=== Task ===
Could you copy every line from the material below in which "toggleTheme" appears?

=== Data shown ===
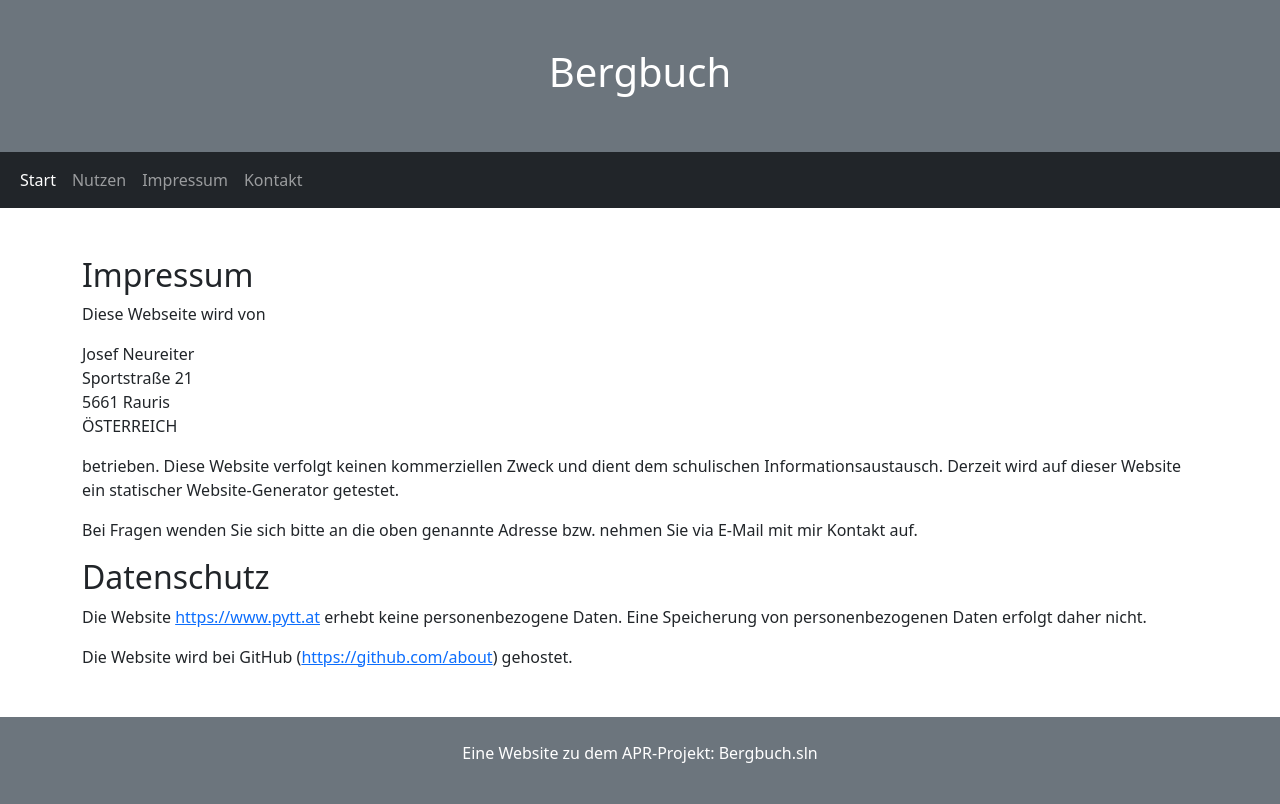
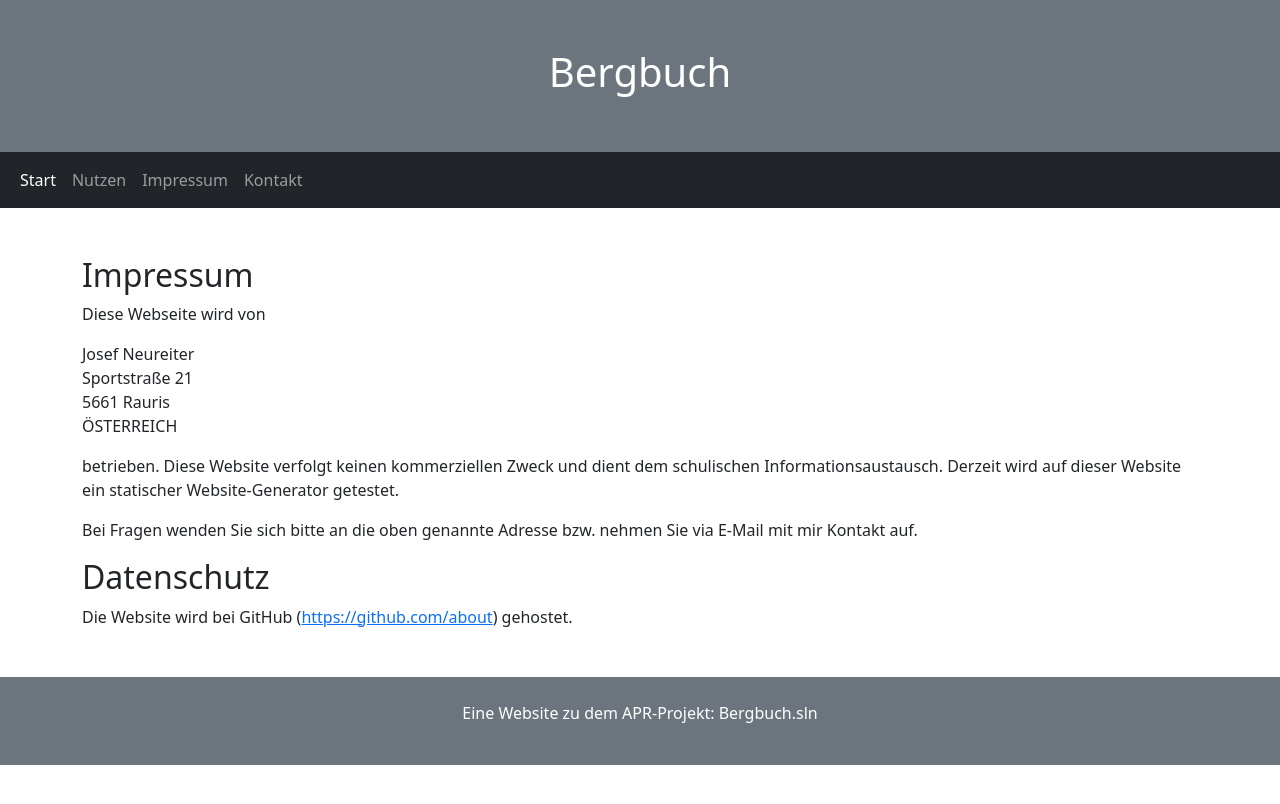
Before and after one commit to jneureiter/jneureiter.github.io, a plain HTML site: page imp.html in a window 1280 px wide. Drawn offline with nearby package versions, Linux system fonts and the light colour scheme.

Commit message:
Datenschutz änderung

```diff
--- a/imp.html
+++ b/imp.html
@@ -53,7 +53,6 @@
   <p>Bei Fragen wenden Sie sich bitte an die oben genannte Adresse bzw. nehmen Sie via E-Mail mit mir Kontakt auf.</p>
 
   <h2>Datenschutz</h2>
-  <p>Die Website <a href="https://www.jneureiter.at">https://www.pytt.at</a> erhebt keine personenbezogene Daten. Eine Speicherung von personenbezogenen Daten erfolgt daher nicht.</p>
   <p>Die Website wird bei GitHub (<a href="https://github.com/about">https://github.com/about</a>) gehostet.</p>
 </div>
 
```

...

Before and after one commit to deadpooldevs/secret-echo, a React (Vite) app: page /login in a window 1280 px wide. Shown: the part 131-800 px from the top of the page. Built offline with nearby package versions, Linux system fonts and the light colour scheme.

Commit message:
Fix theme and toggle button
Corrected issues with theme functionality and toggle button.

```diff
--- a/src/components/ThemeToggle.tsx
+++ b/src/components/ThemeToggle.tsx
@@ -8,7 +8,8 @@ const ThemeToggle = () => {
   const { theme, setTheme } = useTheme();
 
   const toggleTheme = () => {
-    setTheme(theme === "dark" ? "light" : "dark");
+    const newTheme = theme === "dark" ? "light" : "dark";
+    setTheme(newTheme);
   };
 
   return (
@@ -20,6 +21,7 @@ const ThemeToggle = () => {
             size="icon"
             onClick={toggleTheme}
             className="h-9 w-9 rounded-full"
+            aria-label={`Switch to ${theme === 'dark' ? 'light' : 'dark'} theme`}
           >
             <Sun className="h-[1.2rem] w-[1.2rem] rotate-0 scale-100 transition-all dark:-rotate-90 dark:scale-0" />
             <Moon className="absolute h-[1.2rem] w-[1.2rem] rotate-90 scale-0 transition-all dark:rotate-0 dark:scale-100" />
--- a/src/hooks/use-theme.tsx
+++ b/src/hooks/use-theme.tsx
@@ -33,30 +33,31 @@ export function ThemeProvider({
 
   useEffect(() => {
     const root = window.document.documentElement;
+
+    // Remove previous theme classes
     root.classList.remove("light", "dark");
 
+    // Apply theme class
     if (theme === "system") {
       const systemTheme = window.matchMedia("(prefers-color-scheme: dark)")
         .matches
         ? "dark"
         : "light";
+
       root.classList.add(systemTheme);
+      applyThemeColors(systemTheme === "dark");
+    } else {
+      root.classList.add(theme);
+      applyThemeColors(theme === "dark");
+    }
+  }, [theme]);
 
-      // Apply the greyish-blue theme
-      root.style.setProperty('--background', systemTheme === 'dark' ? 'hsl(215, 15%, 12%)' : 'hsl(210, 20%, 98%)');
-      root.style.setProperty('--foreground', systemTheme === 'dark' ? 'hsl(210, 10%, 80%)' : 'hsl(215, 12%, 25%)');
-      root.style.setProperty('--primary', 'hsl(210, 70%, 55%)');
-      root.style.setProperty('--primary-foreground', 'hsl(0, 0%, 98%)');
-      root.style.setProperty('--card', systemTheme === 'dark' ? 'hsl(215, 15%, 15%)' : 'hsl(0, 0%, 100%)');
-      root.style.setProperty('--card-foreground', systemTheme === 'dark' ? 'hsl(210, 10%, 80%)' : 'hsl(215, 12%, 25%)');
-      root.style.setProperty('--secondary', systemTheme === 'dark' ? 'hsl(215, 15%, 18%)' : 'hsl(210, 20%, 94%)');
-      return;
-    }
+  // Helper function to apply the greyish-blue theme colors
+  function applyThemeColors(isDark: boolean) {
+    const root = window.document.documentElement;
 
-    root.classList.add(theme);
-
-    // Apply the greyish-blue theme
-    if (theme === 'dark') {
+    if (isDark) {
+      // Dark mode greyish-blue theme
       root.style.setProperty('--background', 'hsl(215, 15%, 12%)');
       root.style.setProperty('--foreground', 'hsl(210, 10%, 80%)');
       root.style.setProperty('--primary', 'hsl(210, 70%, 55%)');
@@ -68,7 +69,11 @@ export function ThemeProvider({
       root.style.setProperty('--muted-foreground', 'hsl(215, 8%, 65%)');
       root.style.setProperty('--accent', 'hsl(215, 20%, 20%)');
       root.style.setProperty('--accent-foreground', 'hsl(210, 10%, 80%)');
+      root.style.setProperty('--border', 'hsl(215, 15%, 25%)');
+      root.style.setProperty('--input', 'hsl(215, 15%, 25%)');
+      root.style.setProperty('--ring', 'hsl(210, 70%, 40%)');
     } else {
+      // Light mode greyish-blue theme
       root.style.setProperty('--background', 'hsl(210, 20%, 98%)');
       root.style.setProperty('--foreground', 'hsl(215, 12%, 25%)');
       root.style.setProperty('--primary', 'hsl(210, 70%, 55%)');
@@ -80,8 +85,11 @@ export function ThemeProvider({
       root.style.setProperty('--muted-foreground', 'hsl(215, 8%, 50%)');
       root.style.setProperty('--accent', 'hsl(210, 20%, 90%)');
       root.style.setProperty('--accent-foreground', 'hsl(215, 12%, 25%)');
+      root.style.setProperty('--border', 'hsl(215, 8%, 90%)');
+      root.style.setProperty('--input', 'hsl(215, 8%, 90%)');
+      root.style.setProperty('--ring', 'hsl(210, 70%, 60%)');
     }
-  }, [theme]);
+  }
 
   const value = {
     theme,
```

=== Written solution ===
   const toggleTheme = () => {
             onClick={toggleTheme}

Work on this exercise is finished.